New York: Richard Rogers has had his status reconfirmed as architect for the expansion of New York City's Javits Center.
His job was in jeopardy last month after various groups, accusing him of being an anti-Semite, demanded he quit.
Rubenstein Associates has been working with the British architect to improve relations with the city's Jewish and political communities since then.
The controversy began when UK newspaper The Independent reported that Rogers, who designed the $1.7 billion Jacob K. Javits Center renovation, hosted a meeting of a group that reportedly advocates boycotting Israel. Rogers denied supporting such a boycott.
City politicians and Jewish organizations soon demanded that Rogers be thrown off the Javits Center job.
Howard Rubenstein said Rogers called him personally in early March to help him regain standing in the community.
"He was really worried about his reputation," he told PRWeek.
Rubenstein arranged an exclusive interview for Rogers with the New York Post, which he described as an important media outlet because of its large readership in the Jewish community.
In addition to mainstream media, Rubenstein also reached out to national Jewish outlets, such as The Jewish Week and Jewish Telegraphic Agency.
"It was a blitz to try to tell his story," he noted. "I figured if he couldn't tell his story and have it believed, he was finished in New York."
Besides putting Rogers in touch with various leaders by phone, he helped facilitate a meeting with Rep. Anthony Weiner (D-NY), state assemblyman Sheldon Silver, and numerous leaders from Jewish organizations, such as the Council of Presidents of Major American Jewish Organizations.

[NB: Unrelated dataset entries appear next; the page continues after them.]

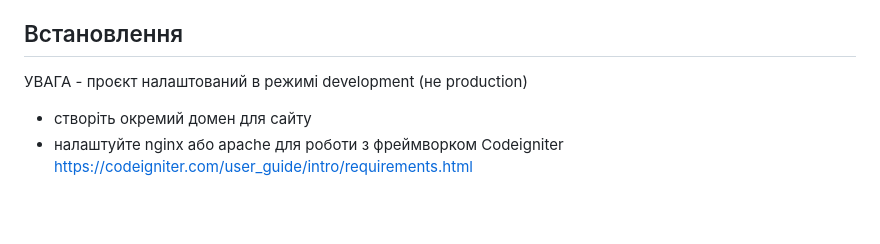
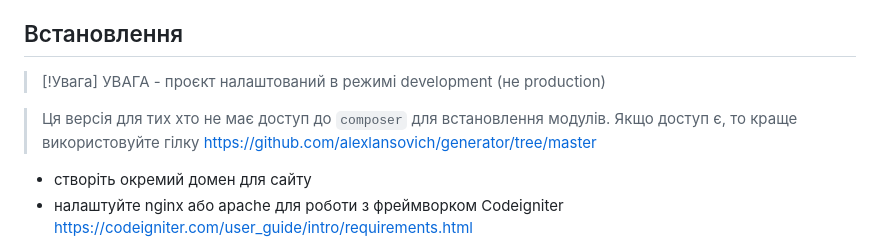
Before and after one commit to alexlansovich/genset, a Markdown page: README.md, the part around the change. Rendered like a GitHub page; blank space fills up the shorter version.

Commit message:
Startup commit and push

```diff
--- a/README.md
+++ b/README.md
@@ -26,7 +26,10 @@
 
 ## Встановлення
 
-УВАГА - проєкт налаштований в режимі development (не production)
+> [!Увага]
+> УВАГА - проєкт налаштований в режимі development (не production)
+
+>  Ця версія для тих хто не має доступ до `composer` для встановлення модулів. Якщо доступ є, то краще використовуйте гілку https://github.com/alexlansovich/generator/tree/master
 
 
 - створіть окремий домен для сайту
```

After the meeting, the group determined it would withdraw its objections, but Rubenstein said he is still fielding calls from media and will work with Rogers for the next three months.